**Assignment:** The records follow. Count the lines holding "html" and give only the number.

----

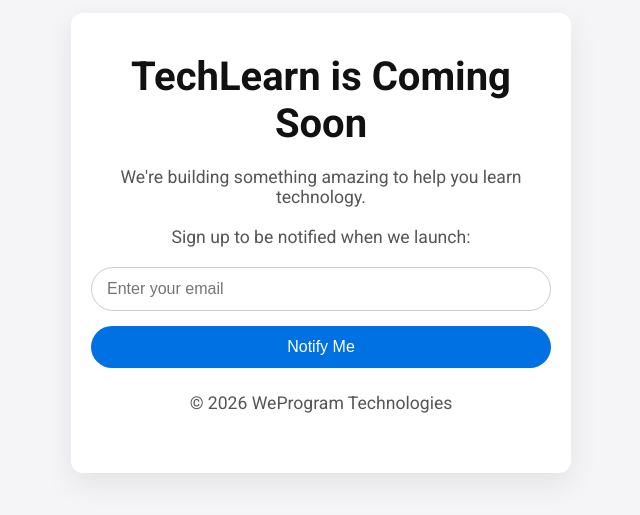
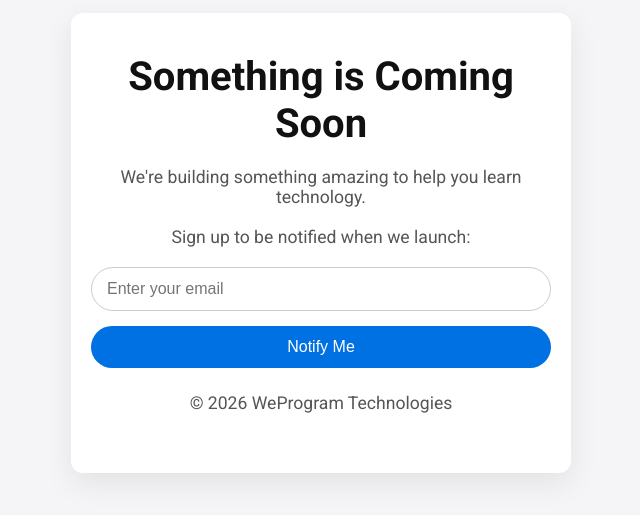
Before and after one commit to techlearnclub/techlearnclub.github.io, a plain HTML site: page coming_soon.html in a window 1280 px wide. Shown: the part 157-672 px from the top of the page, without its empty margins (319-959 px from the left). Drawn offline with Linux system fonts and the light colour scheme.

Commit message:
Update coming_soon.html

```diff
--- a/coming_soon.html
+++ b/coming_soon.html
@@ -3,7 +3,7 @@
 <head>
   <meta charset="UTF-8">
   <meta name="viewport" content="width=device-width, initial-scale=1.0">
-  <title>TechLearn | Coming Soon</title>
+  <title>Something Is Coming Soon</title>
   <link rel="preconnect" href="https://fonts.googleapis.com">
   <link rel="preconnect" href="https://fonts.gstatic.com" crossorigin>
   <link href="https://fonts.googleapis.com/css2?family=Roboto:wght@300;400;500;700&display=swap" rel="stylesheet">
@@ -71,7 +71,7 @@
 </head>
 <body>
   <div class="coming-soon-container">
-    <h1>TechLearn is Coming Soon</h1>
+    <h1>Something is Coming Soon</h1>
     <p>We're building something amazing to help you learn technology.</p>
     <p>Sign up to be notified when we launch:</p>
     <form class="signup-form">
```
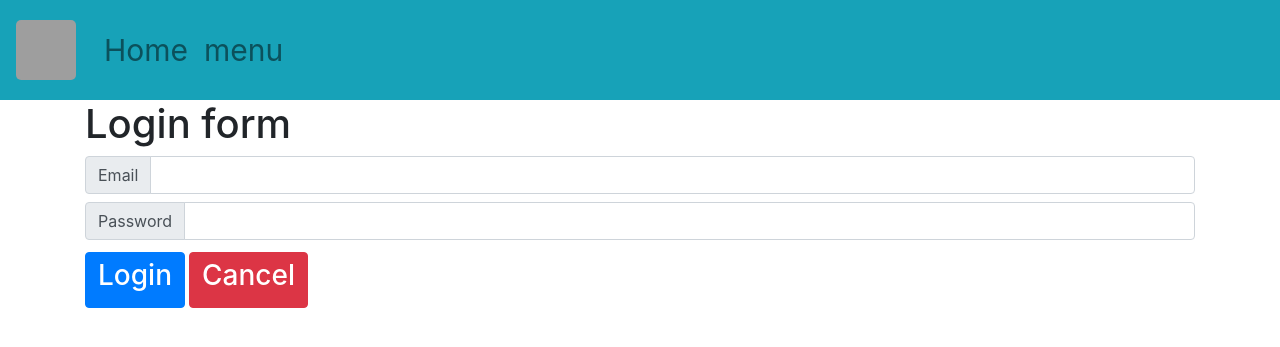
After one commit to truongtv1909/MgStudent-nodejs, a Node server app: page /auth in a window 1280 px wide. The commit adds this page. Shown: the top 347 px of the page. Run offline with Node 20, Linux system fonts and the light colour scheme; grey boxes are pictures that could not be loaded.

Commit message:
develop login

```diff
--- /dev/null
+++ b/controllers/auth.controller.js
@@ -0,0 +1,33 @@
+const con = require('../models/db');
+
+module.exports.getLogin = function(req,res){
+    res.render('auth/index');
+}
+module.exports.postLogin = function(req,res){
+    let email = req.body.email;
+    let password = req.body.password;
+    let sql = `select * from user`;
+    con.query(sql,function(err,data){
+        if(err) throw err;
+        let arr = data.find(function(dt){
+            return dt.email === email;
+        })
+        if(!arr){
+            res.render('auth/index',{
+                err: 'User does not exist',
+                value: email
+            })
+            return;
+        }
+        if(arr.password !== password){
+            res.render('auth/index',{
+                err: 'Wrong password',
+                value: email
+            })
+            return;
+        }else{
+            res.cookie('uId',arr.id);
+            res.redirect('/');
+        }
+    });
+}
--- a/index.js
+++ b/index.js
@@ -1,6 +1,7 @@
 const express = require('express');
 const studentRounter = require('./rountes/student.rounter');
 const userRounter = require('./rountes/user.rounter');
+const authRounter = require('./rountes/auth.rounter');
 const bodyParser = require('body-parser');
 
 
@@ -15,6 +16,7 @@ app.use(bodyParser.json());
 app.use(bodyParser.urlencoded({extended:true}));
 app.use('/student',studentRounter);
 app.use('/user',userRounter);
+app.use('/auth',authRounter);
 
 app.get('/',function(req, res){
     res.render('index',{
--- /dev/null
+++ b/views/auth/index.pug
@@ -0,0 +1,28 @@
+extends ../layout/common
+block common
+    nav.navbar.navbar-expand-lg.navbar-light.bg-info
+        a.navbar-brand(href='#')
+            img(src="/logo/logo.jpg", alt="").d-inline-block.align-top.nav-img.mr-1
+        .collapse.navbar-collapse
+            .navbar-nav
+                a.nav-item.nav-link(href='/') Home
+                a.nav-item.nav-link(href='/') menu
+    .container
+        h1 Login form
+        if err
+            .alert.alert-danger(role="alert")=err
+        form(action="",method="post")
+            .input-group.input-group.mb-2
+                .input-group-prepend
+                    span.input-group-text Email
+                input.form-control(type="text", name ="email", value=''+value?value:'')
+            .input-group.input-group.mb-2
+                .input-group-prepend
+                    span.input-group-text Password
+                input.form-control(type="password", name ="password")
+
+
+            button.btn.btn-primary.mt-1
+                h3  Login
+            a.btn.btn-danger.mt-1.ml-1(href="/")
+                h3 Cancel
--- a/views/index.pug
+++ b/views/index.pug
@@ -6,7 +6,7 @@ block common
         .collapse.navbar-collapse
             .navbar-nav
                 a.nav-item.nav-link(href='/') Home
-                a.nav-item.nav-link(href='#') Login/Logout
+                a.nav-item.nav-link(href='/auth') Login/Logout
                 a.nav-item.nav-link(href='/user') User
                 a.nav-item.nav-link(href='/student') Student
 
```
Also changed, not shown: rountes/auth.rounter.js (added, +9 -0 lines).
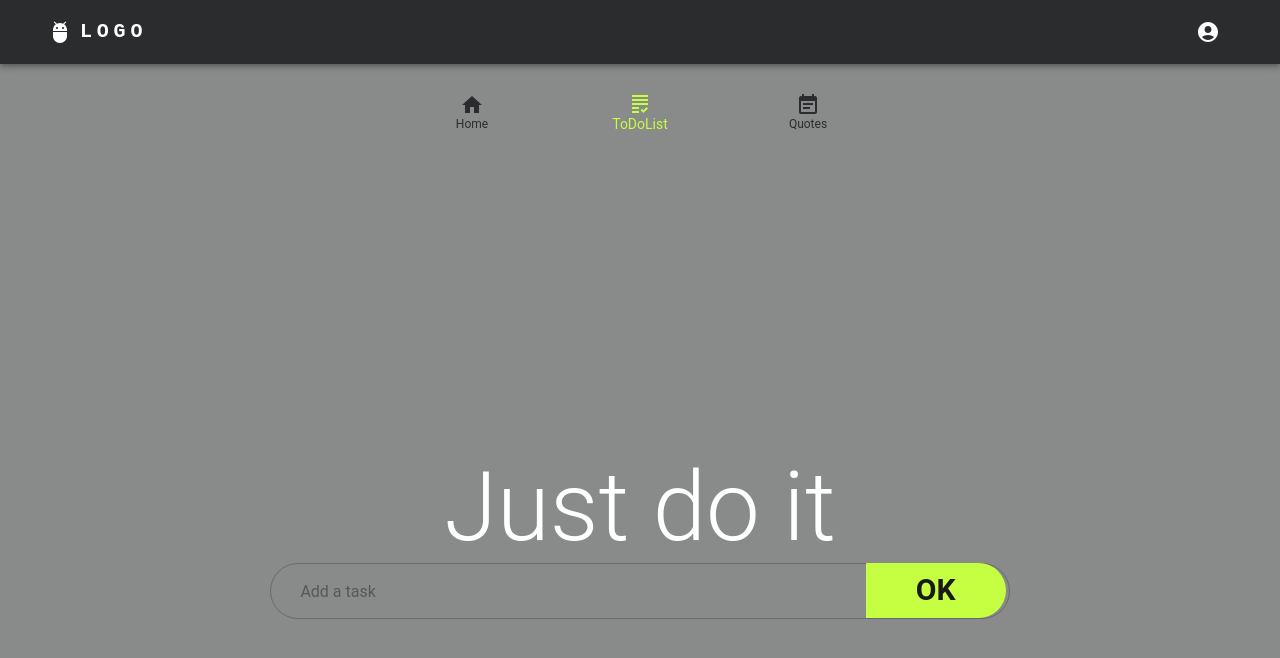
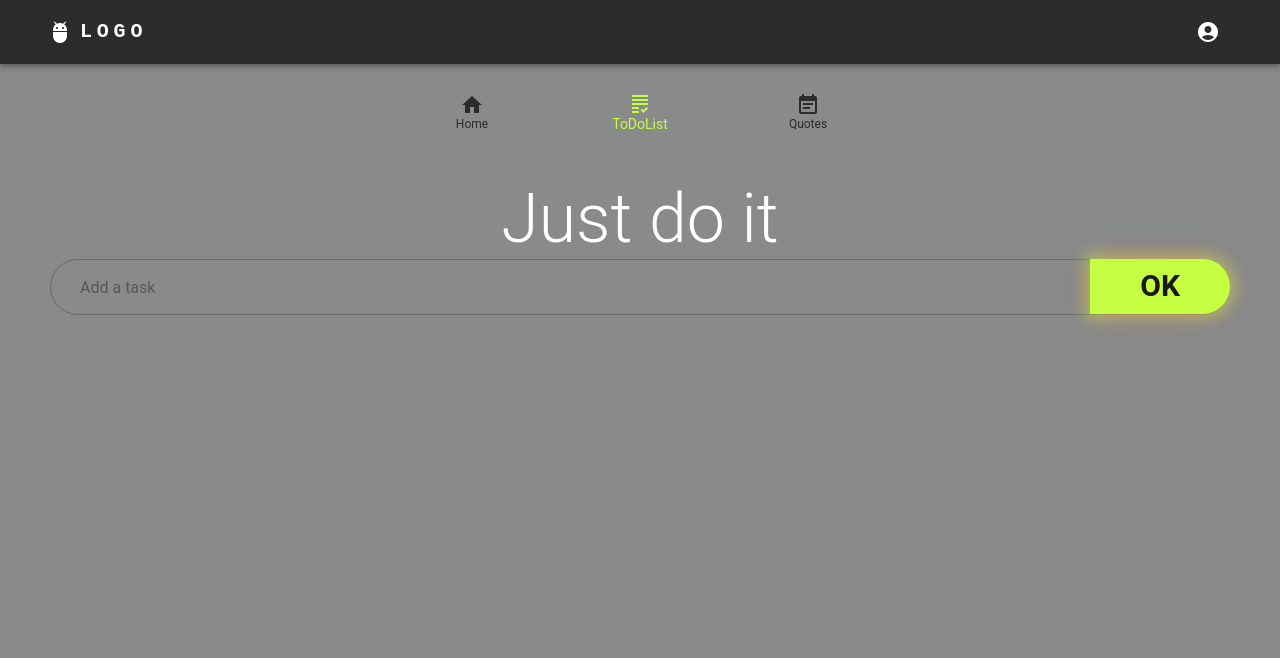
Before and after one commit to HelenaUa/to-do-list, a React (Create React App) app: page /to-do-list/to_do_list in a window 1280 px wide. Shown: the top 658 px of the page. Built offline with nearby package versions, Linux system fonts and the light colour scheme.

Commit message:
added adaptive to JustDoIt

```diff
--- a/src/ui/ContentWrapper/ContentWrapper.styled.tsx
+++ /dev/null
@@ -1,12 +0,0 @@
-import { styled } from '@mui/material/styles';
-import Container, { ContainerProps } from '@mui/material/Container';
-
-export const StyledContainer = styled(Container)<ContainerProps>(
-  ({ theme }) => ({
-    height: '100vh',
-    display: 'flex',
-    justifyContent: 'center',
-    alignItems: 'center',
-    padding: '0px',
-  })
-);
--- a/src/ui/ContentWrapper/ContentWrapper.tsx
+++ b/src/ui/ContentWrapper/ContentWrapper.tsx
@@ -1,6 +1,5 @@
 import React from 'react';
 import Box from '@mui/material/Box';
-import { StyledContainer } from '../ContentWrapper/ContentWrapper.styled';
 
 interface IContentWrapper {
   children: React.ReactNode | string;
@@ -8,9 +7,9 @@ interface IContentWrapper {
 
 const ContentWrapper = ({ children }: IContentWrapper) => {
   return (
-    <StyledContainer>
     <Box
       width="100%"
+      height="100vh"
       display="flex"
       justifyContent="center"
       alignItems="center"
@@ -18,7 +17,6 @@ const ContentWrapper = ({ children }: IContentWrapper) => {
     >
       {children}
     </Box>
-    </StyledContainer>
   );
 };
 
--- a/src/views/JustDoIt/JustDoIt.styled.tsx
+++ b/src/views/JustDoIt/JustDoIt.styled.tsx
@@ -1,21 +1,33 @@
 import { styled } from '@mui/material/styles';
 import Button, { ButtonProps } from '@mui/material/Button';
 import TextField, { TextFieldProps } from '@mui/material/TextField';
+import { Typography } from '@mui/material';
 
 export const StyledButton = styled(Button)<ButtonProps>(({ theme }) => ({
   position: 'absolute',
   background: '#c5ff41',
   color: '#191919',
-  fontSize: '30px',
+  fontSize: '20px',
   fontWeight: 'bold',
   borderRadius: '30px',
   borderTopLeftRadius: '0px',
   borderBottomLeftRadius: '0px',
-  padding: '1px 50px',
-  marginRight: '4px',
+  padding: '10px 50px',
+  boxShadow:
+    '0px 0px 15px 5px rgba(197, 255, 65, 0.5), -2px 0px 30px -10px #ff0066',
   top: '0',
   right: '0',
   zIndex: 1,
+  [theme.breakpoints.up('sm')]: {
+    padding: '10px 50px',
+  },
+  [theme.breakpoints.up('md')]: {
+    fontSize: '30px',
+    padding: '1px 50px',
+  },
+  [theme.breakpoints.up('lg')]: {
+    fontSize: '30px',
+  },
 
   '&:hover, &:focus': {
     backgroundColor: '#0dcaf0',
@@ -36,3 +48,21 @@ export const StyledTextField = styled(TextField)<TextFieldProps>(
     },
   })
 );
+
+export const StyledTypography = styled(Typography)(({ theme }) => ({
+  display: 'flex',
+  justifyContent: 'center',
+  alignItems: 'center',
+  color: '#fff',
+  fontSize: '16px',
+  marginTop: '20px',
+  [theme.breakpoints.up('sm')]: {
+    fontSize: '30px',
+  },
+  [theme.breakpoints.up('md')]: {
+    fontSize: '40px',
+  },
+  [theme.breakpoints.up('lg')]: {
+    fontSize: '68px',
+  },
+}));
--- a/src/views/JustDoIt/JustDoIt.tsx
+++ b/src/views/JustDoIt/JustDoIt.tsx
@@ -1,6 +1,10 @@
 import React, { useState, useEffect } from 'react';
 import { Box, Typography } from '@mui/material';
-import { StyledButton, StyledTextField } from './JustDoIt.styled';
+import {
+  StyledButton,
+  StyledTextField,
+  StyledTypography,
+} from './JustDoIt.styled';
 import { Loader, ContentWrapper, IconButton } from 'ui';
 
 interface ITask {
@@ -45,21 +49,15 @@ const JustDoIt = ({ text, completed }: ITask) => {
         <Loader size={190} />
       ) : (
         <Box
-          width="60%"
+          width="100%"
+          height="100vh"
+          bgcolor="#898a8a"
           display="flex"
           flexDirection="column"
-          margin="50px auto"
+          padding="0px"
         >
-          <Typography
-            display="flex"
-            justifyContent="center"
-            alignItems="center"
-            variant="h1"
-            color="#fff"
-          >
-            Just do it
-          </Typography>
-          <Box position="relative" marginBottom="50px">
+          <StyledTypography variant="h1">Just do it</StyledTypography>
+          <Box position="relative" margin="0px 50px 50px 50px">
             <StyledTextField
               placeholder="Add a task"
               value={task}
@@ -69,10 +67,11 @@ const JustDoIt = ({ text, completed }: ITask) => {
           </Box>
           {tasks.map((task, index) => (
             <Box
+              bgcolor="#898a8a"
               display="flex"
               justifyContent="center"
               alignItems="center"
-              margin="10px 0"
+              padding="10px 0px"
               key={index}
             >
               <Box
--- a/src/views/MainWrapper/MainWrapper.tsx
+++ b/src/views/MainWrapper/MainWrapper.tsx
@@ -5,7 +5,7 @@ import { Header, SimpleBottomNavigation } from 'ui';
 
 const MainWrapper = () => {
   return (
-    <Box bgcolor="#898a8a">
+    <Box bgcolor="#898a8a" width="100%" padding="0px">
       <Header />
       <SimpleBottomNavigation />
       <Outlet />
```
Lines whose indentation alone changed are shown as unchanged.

----

**Reply:** 4